Zambian football bosses are considering this gay protection clause

Illustrated rainbow pride flag on a white background.

The Football Association of Zambia (FAZ) is considering a new constitution that would protect players from anti-gay discrimination.

The rulebook is being reviewed following pressure to fall in line with football’s world governing body, FIFA.

The draft constitution circulated by Faz reads: “Discrimination of any kind against a country, private person or group of people on account of race, skin colour, ethnic, national or social origin, gender, language, religion, political opinion or any other opinion, wealth, birth or any other status, sexual orientation or any other reason is strictly prohibited and punishable by suspension or expulsion.”

Same-sex sexual activity is strictly prohibited in Zambia, carrying prison sentences of up to 14 years.

FIFA rules mean players can be suspended or expelled from football for discrimination based on sexual orientation.

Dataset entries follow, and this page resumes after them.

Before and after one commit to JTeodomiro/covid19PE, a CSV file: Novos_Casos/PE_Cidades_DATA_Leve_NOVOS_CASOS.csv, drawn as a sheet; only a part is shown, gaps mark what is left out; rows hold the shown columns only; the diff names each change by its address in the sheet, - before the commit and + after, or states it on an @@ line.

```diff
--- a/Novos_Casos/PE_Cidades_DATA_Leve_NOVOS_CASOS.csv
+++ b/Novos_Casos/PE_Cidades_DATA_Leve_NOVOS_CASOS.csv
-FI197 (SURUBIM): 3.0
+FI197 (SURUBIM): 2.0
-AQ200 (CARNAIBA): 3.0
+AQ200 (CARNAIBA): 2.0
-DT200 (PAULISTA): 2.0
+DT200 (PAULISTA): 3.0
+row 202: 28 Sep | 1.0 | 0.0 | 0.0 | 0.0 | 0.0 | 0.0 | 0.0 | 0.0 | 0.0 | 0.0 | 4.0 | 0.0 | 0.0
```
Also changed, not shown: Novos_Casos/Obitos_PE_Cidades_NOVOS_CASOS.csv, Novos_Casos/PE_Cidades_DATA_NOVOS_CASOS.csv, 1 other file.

The move by Zambian football bosses comes after FIFA punished seven national teams for homophobic chants used at international tournaments.

Landilani Banda, a lecturer at the University of Zambia, told the BBC the new FAZ constitution doesn’t undermine the country’s own rules around homosexuality.

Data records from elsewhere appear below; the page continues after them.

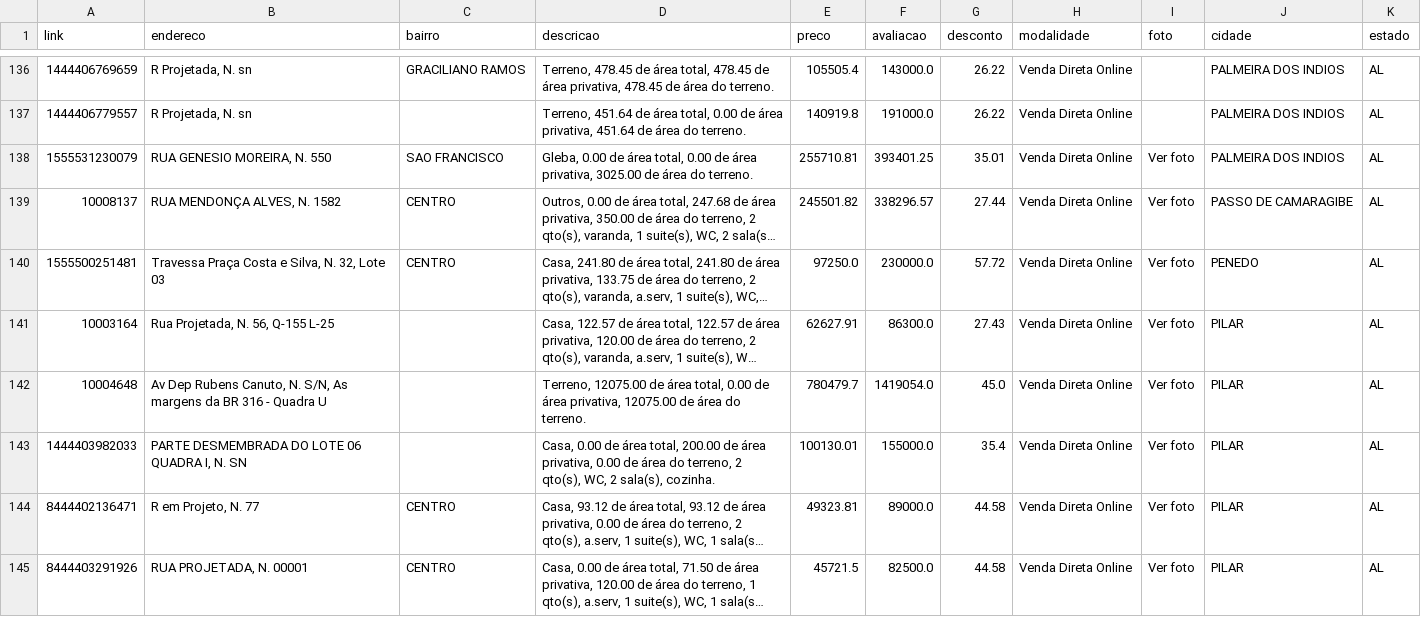
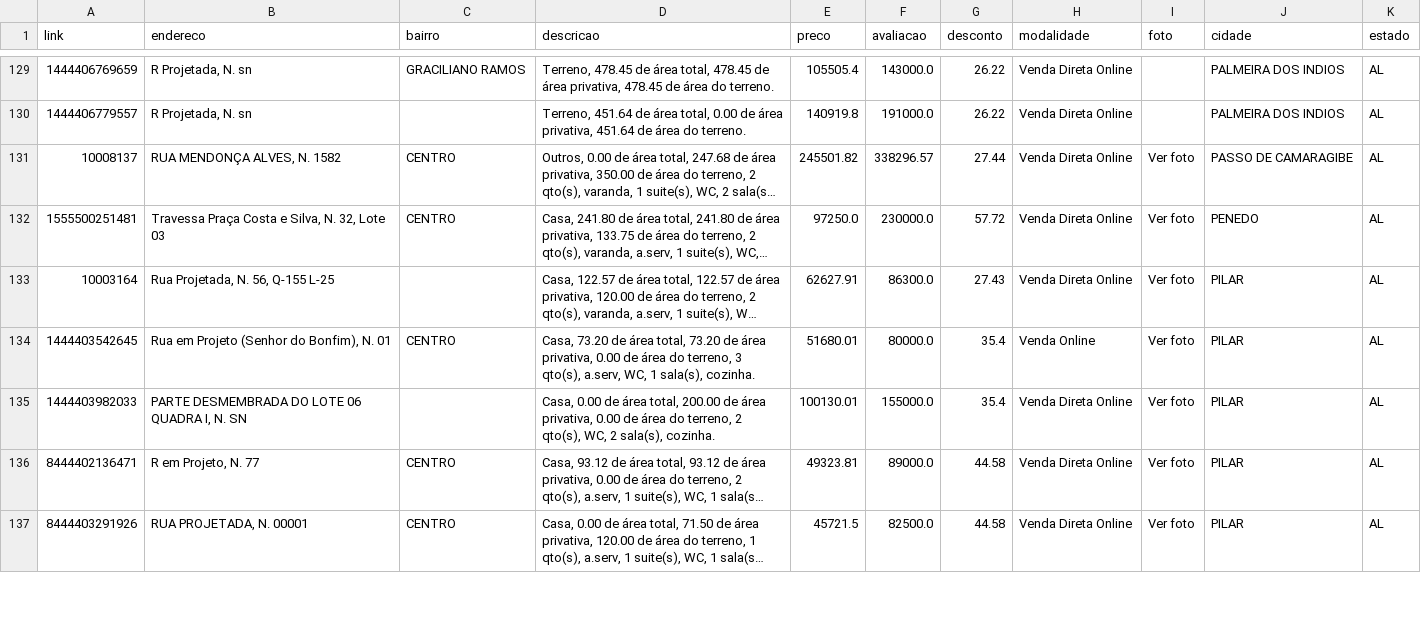
Before and after one commit to franklinbaldo/caixaaberta, a CSV file: data/imoveis_AL.csv, drawn as a sheet; only a part is shown, gaps mark what is left out; long unchanged cells end in …; removed rows and columns are numbered as before the commit, all else as after; the diff covers the shown part only; the diff names each change by its address in the sheet, - before the commit and + after, or states it on an @@ line.

```diff
--- a/data/imoveis_AL.csv
+++ b/data/imoveis_AL.csv
-row 138: 1555531230079 | RUA GENESIO MOREIRA, N. 550 | SAO FRANCISCO | Gleba, 0.00 de área total, 0.00 de área privativa, 3025.00 de área do terreno. | 255710.81 | 393401.25 | 35.01 | Venda Direta Online | Ver foto | PALMEIRA DOS INDIOS | AL
-row 142: 10004648 | Av Dep Rubens Canuto, N. S/N, As margens da BR 316 - Quadra U |  | Terreno, 12075.00 de área total, 0.00 de área privativa, 12075.00 de área do terreno. | 780479.7 | 1419054.0 | 45.0 | Venda Direta Online | Ver foto | PILAR | AL
+row 134: 1444403542645 | Rua em Projeto (Senhor do Bonfim), N. 01 | CENTRO | Casa, 73.20 de área total, 73.20 de área privativa, 0.00 de área do terreno, 3 qto(s), a.serv, WC, 1 sala(s), cozinha. | 51680.01 | 80000.0 | 35.4 | Venda Online | Ver foto | PILAR | AL
```
Also changed, not shown: 3 added rows, 12 removed rows and 1 edited cell elsewhere in this file, data/imoveis_BA.csv, data/imoveis_CE.csv, 22 other files.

“The position is that the law in Zambia does not criminalise homosexuality. What the law criminalises is sodomy which is termed as ‘offences against the order of nature.’

“Sodomy is when a person has sexual intercourse with a person of the same sex.

“In light of the above, it’s perfectly alright for Faz to include a clause which prohibits discrimination on the basis of sexual orientation and gender identity,” said Banda.

“The Fifa position is in line with international human rights standards which prohibit discrimination on the basis on sexual orientation. Zambia should also be bound by these same standards.”

The Zambian government has refused to decriminalise homosexuality as recently as 2014, calling it an “affront to Christianity and the constitution.”